The foundations of November's Republican victories in the South, and in Washington, are now familiar.
They were established in the 1960s by Barry Goldwater and Richard Nixon, with some help from George Wallace.
To cite just one example of this lineage: the far-right media empire of the late Dallas oilman H. Hunt from the '50s to the '70s anticipated the present-day conservative media network in many of its details.

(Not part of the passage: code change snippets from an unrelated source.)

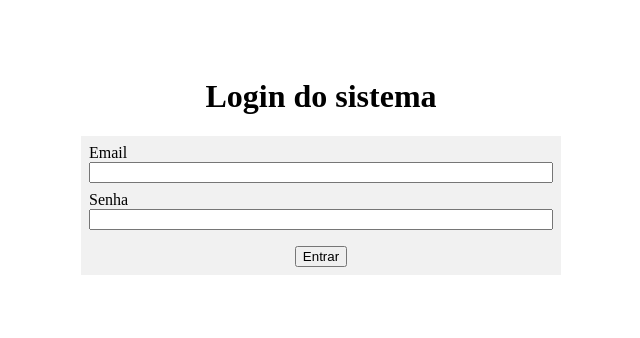
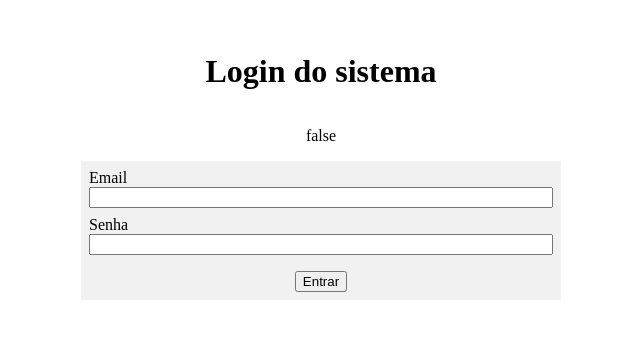
Before and after one commit to luizsaulo/login-sample, a React (Vite) app: page /login in a window 1280 px wide. Shown: the part 242-580 px from the top of the page, without its empty margins (319-959 px from the left). Built offline with nearby package versions, Linux system fonts and the light colour scheme.

Commit message:
correcting problems on the routes and implementing the login with the private attribute

```diff
--- a/src/Routes.jsx
+++ b/src/Routes.jsx
@@ -1,4 +1,4 @@
-import React, { useState } from 'react'
+import React, { useContext } from 'react'
 
 import {
   BrowserRouter as Router,
@@ -10,28 +10,30 @@ import {
 import HomePage from "./pages/HomePage";
 import LoginPage from "./pages/LoginPage";
 
-import { AuthContext } from "./contexts/auth";
+import { AuthProvider, AuthContext } from "./contexts/auth";
 
 const AppRoutes = () => {
-    const [user, setUser] = useState(null)
+    const Private = ({ children }) => {
+        const { authenticated } = useContext(AuthContext)
 
-    const login = (email, password) => {
-        console.log('login', { email, password })
-        setUser({ id: '123', email })
-    }
-
-    const logout = () => {
-        console.log('logout')
+        if(!authenticated) {
+            return <Navigate to='/login' />
+        }
+        return children;
     }
 
   return (
     <Router>
-      <AuthContext.Provider value={{ authenticated: !!user, user, login, logout }}>
+      <AuthProvider>
         <Routes>
           <Route exact path="/login" element={<LoginPage />} />
-          <Route exact path="/" element={<HomePage />} />
+          <Route exact path="/" element={
+            <Private>
+                <HomePage />
+            </Private>}
+            />
         </Routes>
-      </AuthContext.Provider>
+      </AuthProvider>
     </Router>
   );
 };
--- a/src/contexts/auth.jsx
+++ b/src/contexts/auth.jsx
@@ -1,3 +1,32 @@
-import React, { createContext } from 'react'
+import React, { useState, createContext } from "react";
+import { useNavigate } from 'react-router-dom';
 
 export const AuthContext = createContext();
+
+export const AuthProvider = ({ children }) => {
+    const navigate = useNavigate()
+    const [user, setUser] = useState(null)
+
+    const login = (email, password) => {
+        console.log('login auth', { email, password })
+
+        if (password === '123') {
+            setUser({ id: '123', email })
+            navigate('/')
+        }
+    }
+
+    const logout = () => {
+        console.log('logout')
+        setUser(null)
+        navigate('/login')
+    }
+
+  return (
+    <AuthContext.Provider
+      value={{ authenticated: !!user, user, login, logout }}
+    >
+        { children }
+    </AuthContext.Provider>
+  );
+};
--- a/src/pages/LoginPage/index.jsx
+++ b/src/pages/LoginPage/index.jsx
@@ -12,10 +12,12 @@ export default function LoginPage() {
     e.preventDefault();
 
     console.log("submit", {email, password});
+    login(email, password); //integração com o context e por fim com a api
   };
   return (
     <div id="login">
       <h1 className="title">Login do sistema</h1>
+      <p>{String(authenticated)}</p>
       <form className="form" onSubmit={handleSubmit}>
         <div className="field">
           <label htmlFor="email">Email</label>
```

Hunt's Facts Forum, for example, was a forerunner of the "The Rush Limbaugh Show" and the conservative National Empowerment Television. Hunt was subsidizing the Campus Crusade for Christ; and before Pat Robertson established the Christian Broadcasting Network, Hunt had founded life line, a nominally religious broadcasting and newspaper empire whose most influential officers, according to one historian, "were former FBI men and fundamentalist preachers." The complicity of contemporary conservatives like Rush Limbaugh, Jerry Falwell and the editors of The American Spectator in spreading crackpot conspiracy theories about Bill Clinton has a precedent, too, in the harsh attacks on Kennedy and Johnson subsidized by Hunt.
What's more, Republican gains in the South in the past generation have been offset by losses elsewhere.
The most striking changes have been in the Northeast and Midwest, the homelands of the Republican Party from Lincoln to Rockefeller.
When the new Republican Congress was sworn in last January, the South finally conquered Washington.
The defeated Democratic leadership had been almost exclusively from the Northeast, the Midwest and the Pacific Northwest, with Speaker Tom Foley of Washington, Majority Leader Dick Gephardt of Missouri and Majority Whip David Bonior of Michigan in the House, and, on the Senate side, Majority Leader George Mitchell from Maine.
Last November, the gains were particularly dramatic, from Texas, where George Bush Jr.
beat out Ann Richards, to Florida, where only the votes of elderly retirees (many from the Northeast) saved Democratic Governor Lawton Chiles from defeat at the hands of another Bush scion, Jeb.
Rather, independents have grown in numbers so that they now account for about a third of the electorate, forming a de facto third party of floating, alienated voters.